This raises the question for the modern reader: to what degree can these four seemingly insignificant verses bear the weight of all of John’s theology? The simple answer: they can’t. But as easy as it would be to write off John’s exegesis with that matter-of-fact evaluation, there is value in his methodology even apart from the immense value of the theology which it betrays. Certainly, Titus 1:1-4 cannot be seen as the definitive text to settle the Arian, Calvinist, and Palamite controversies. (Would that it were that uncomplicated?) Nevertheless, John does provide a stark corrective to the way modern readers might normally treat these verses.
The superscriptions of Paul’s letters, and perhaps of an underappreciated letter like Titus in particular, are generally only glanced at by clergy, laymen, and scholars alike. Yet, of the six homilies recorded in NPNF that John preached on Titus (and they by no means cover the full text of the epistle), this sermon was recorded and saved for generations. John treats this passage not only with dignity and care, but with urgency as if it contained great answers to life’s questions, to the turmoil of the church, and to the personal struggles of his congregants. Each word, each sentence, is richly layered with meaning and importance. It seems to me ironic that while the Bible has assumed a theoretical importance in our day which would probably scandalize most people in the time of John, it is then and not now that we see a great plumbing of Scriptures depths. John takes what has devolved into an insignificant introductory formula and makes it a rich statement of orthodoxy meant to encourage, to vivify the faithful. He is theologically consistent in his treatment of Scripture in that he looks for God in all its parts, not only where He is most evident.

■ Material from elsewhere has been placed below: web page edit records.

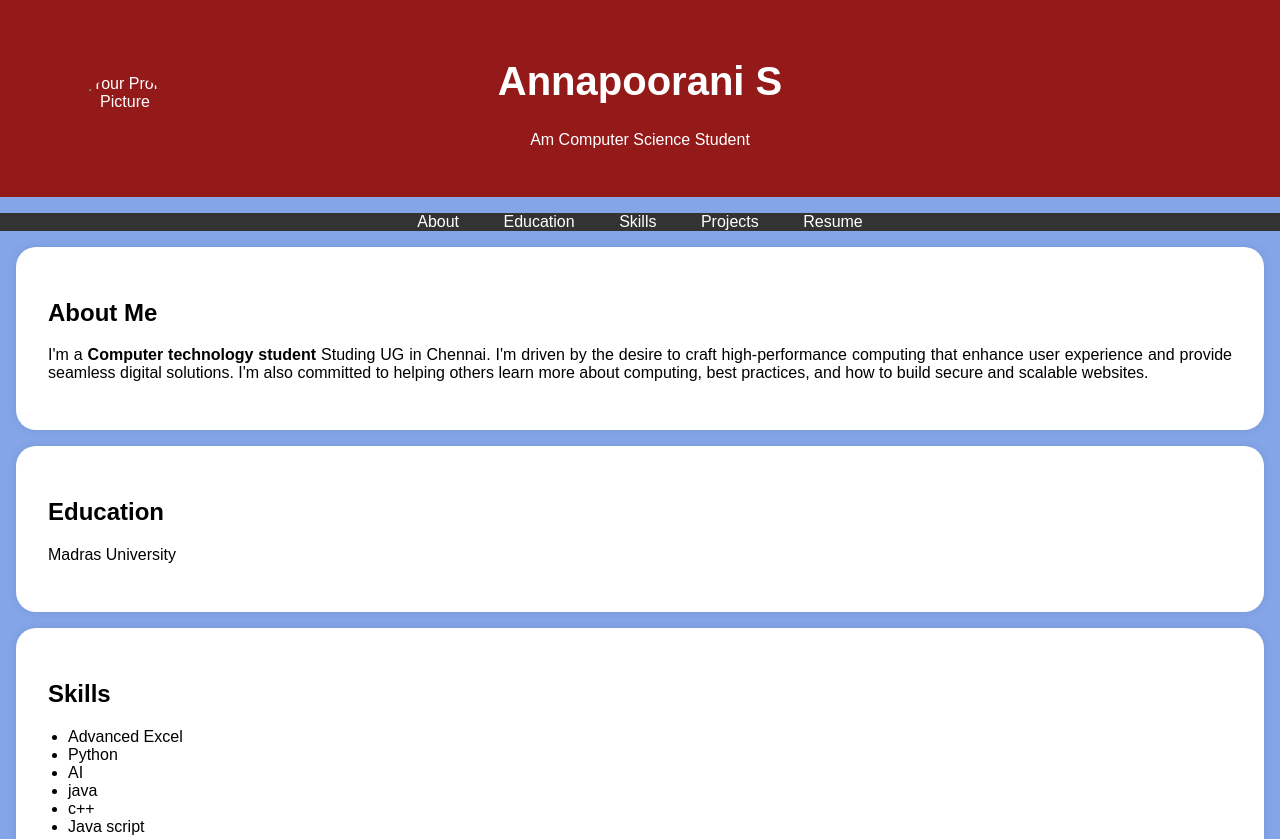
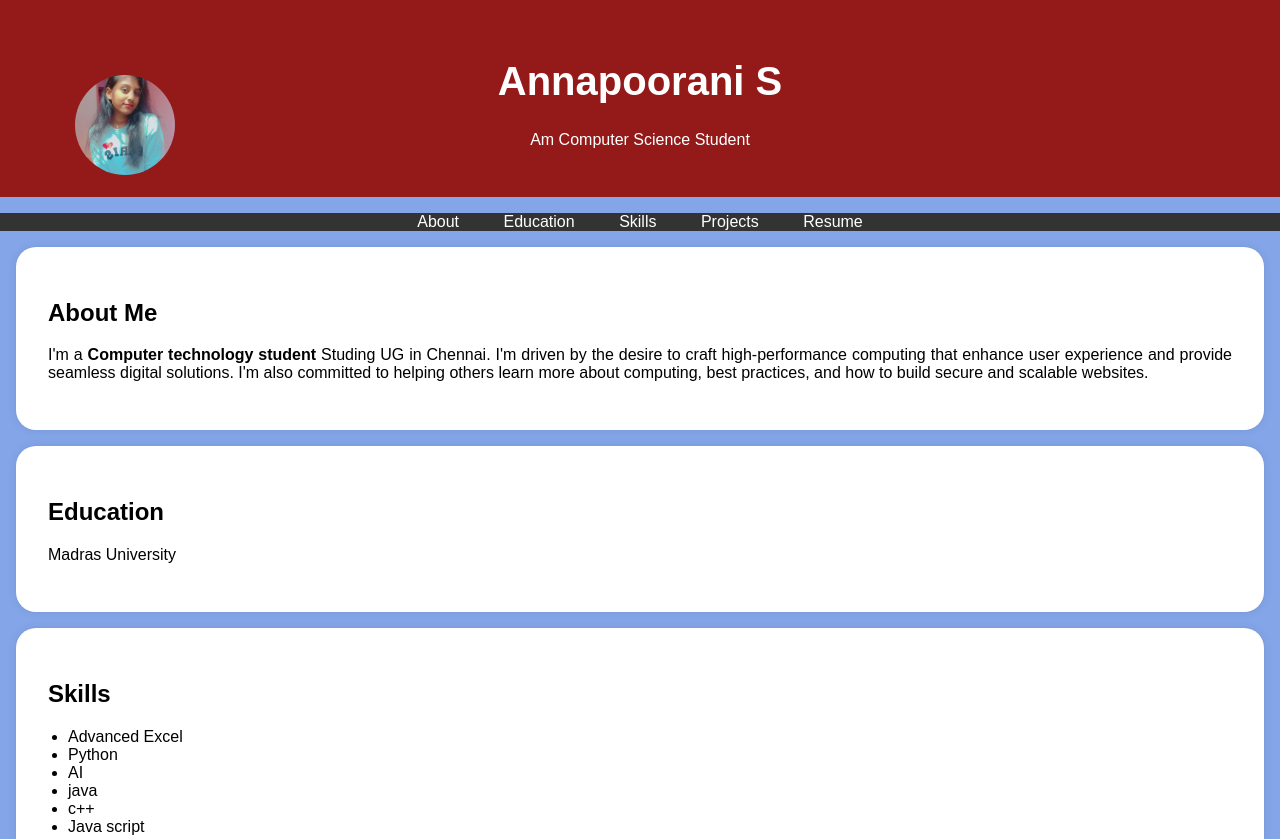
Before and after one commit to Poorni62/Digital-Portfolio-, a plain HTML site: page index.html in a window 1280 px wide. Shown: the top 839 px of the page. Drawn offline with Linux system fonts and the light colour scheme.

Commit message:
Update index.html

```diff
--- a/index.html
+++ b/index.html
@@ -95,7 +95,7 @@
     <header>
         <div class="header-content">
             <!-- Add your profile picture here -->
-            <img src="Pic.pdf" alt="Your Profile Picture" class="profile-picture">
+            <img src="img.jpg" alt="Your Profile Picture" class="profile-picture">
             <h1>Annapoorani S</h1>
             <p>Am Computer Science Student</p>
         </div>
```
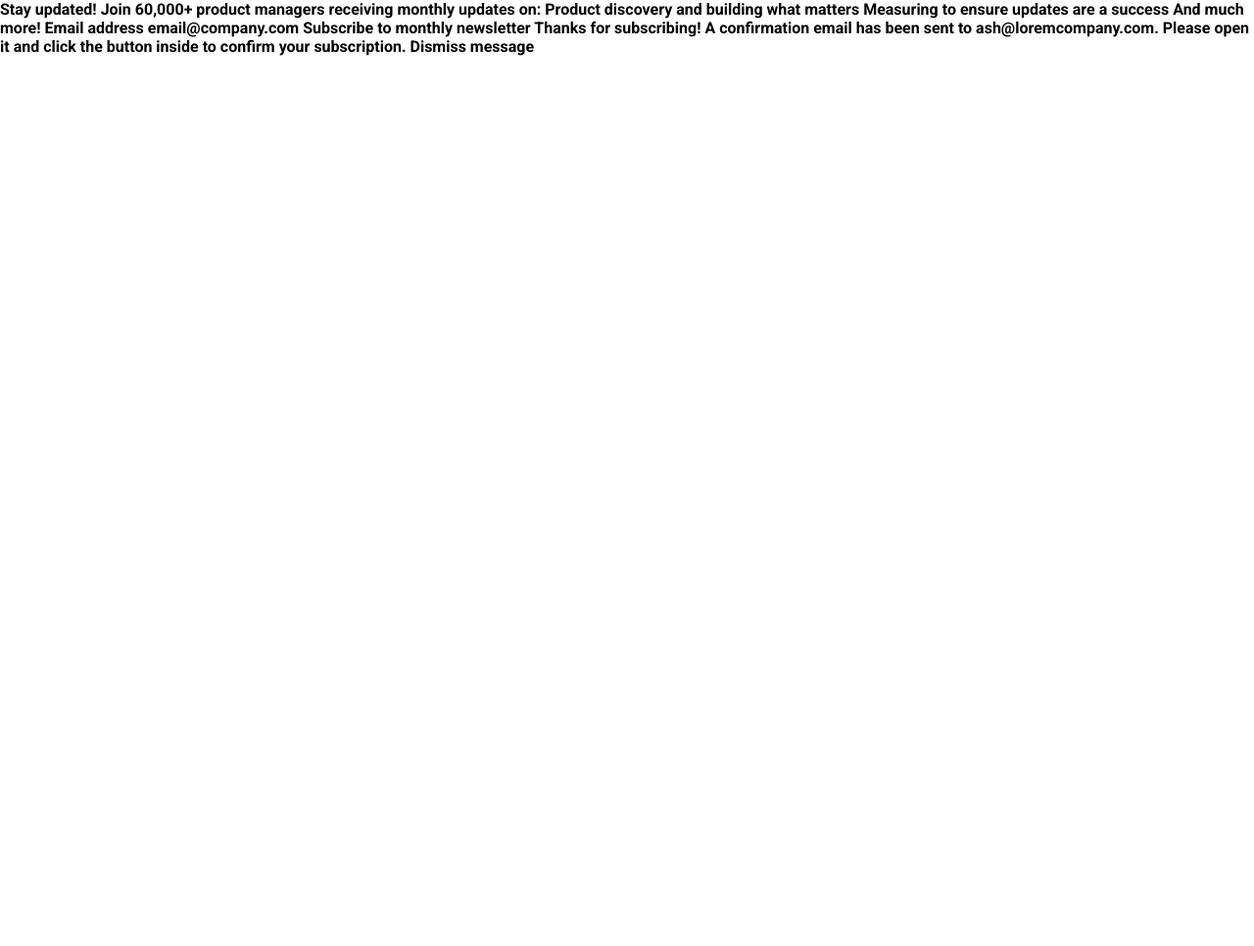
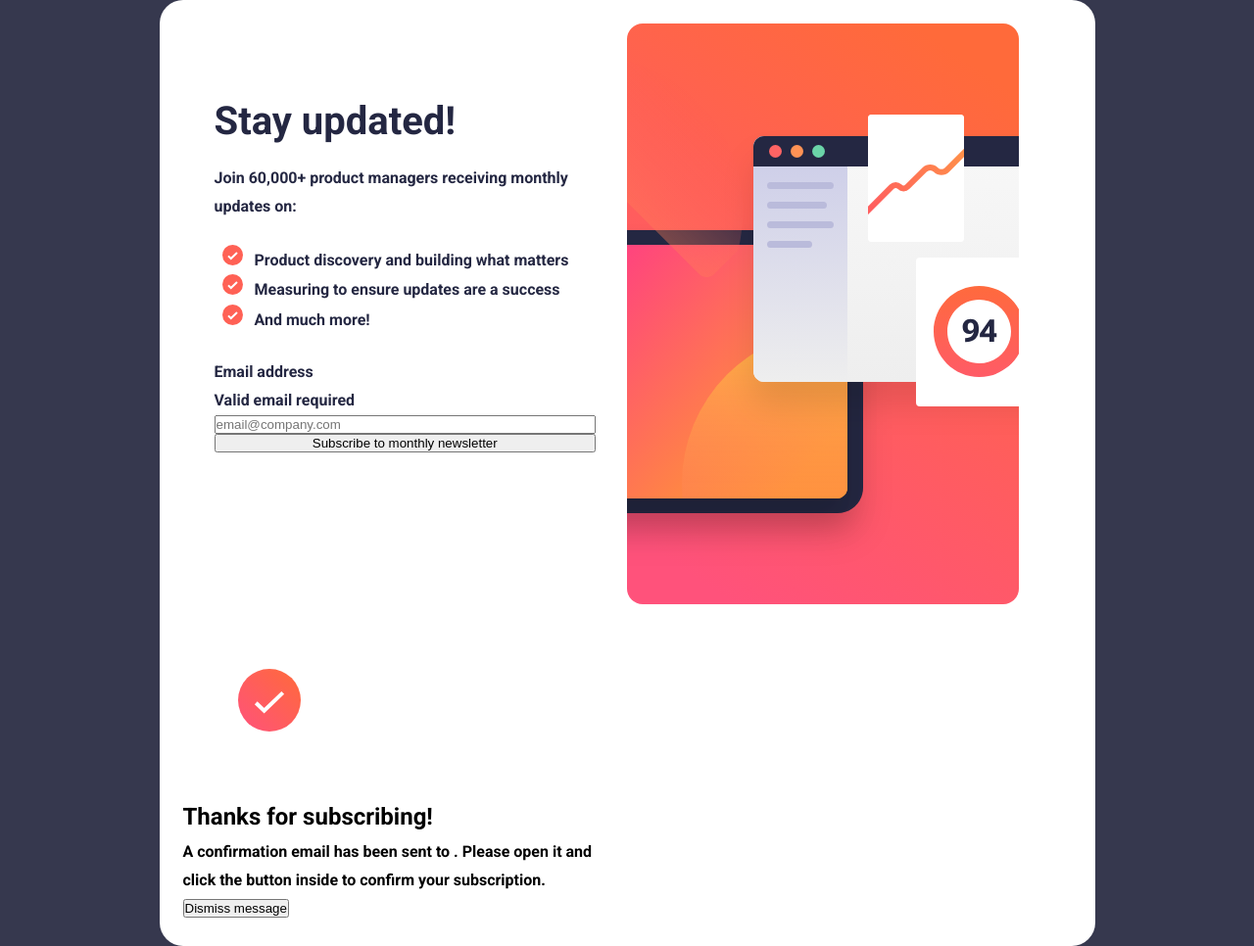
Before and after one commit to Glenda9031/Newsletter_Signup_Form_With_Success_Message, a plain HTML site: page index.html in a window 1280 px wide. Shown: the whole page at 98% size. Before the commit the page ends 800 px from the top, so only its background shows below. Drawn offline with Linux system fonts and the light colour scheme.

Commit message:
Update index.html and style.css

```diff
--- a/css/style.css
+++ b/css/style.css
@@ -20,5 +20,54 @@
 
 body {
     font-family: 'Roboto', sans-serif;
+    background-color: var(--charcoal-grey);
+    min-height: 100vh;
+    font-size: 1rem;
+    line-height: 1.8;
+    display: grid;
+    place-content: center;
+}
 
+.container {
+    max-width: 59.6875rem;
+    margin: 0 auto;
+    background-color: var(--white);
+    padding: 1.5rem;
+    border-radius: 1.5rem;
+    display: grid;
+    grid-template-columns: 1fr 1fr;
 }
+
+.container .success {
+    display: initial;
+    padding: 3.5rem;
+}
+
+.left {
+    color: var(--dark-slate-grey);
+    padding: 4rem 2rem 2rem 2rem;
+}
+
+.left-info h1 {
+    font-size: 2.5rem;
+    margin-bottom: .5rem;
+}
+
+.left-info p,
+.left-info ul {
+    margin-bottom: 1.5rem;
+}
+
+.left-info ul li {
+    list-style: none;
+    padding-left: .5rem;
+}
+
+.left-info ul li img {
+    padding-right: .75rem;
+}
+
+.form-item {
+    display: flex;
+    flex-direction: column;
+}
--- a/index.html
+++ b/index.html
@@ -12,33 +12,47 @@
 </head>
 <body>
 
-  <!-- Sign-up form start -->
+   <div class="container" id="container">
+    <div class="left" id="left">
+      <div class="left-info">
+        <h1>Stay updated!</h1>
+        <p>Join 60,000+ product managers receiving monthly updates on:</p>
+        <ul>
+          <li><img src="./assets/images/icon-list.svg" alt="">Product discovery and building what matters</li>
+          <li><img src="./assets/images/icon-list.svg" alt="">Measuring to ensure updates are a success</li>
+          <li><img src="./assets/images/icon-list.svg" alt="">And much more!</li>
+        </ul>
+      </div>
 
-  Stay updated!
+      <form id="form">
+        <div class="form-item">
+          <label for="email">
+            <p>Email address</p>
+            <p id="valid-email" class="valid-email">Valid email required</p>
+          </label>
+          <input type="email" name="email" id="email" placeholder="email@company.com">
+        </div>
 
-  Join 60,000+ product managers receiving monthly updates on:
+        <div class="form-item">
+          <button id="submit-btn" type="submit">Subscribe to monthly newsletter</button>
+        </div>
+      </form>
+    </div>
 
-  Product discovery and building what matters
-  Measuring to ensure updates are a success
-  And much more!
+    <div class="right" id="right">
+      <picture>
+        <source media="(max-width; 768px)" srcset="./assets/images/illustration-sign-up-mobile.svg">
+        <img src="./assets/images/illustration-sign-up-desktop.svg" alt="sign-up">
+      </picture>
+    </div>
 
-  Email address
-  email@company.com
-
-  Subscribe to monthly newsletter
-
-  <!-- Sign-up form end -->
-
-  <!-- Success message start -->
-
-  Thanks for subscribing!
-
-  A confirmation email has been sent to ash@loremcompany.com.
-  Please open it and click the button inside to confirm your subscription.
-
-  Dismiss message
-
-  <!-- Success message end -->
+    <div class="confirmed-message" id="confirmed-message">
+      <img src="./assets/images/icon-success.svg" alt="success icon" class="success">
+      <h2>Thanks for subscribing!</h2>
+      <p>A confirmation email has been sent to <span id="user-email"></span>. Please open it and click the button inside to confirm your subscription.</p>
+      <button id="dismiss-message">Dismiss message</button>
+    </div>
+  </div>
 
   <script src="script.js"></script>
 </body>
```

Certainly I am not suggesting that Christians ought to neglect other texts to focus on the introductions and closings of the epistles, nor do I suppose that we can found any great theologies on closer examinations of these texts. We can, however, afford to them the same respect which is afforded to the rest of Scripture and read them with the same theological presuppositions (whatever those happen to be for the reader). Paul is certainly not intending to combat Arianism in Titus 1:1, but that does not mean that his dual reference to God and Jesus does not have theological implications. And what does it mean to be a “servant” and an “apostle” for the faith of others? Is there truth which is according to godliness and how is it distinct from other truth? These are some questions, among countless others, which should be addressed by the minds of the faithful in ways not so unlike John tries to address them here.
“By grace through faith” should not be treated as more inspired than “God who cannot lie.”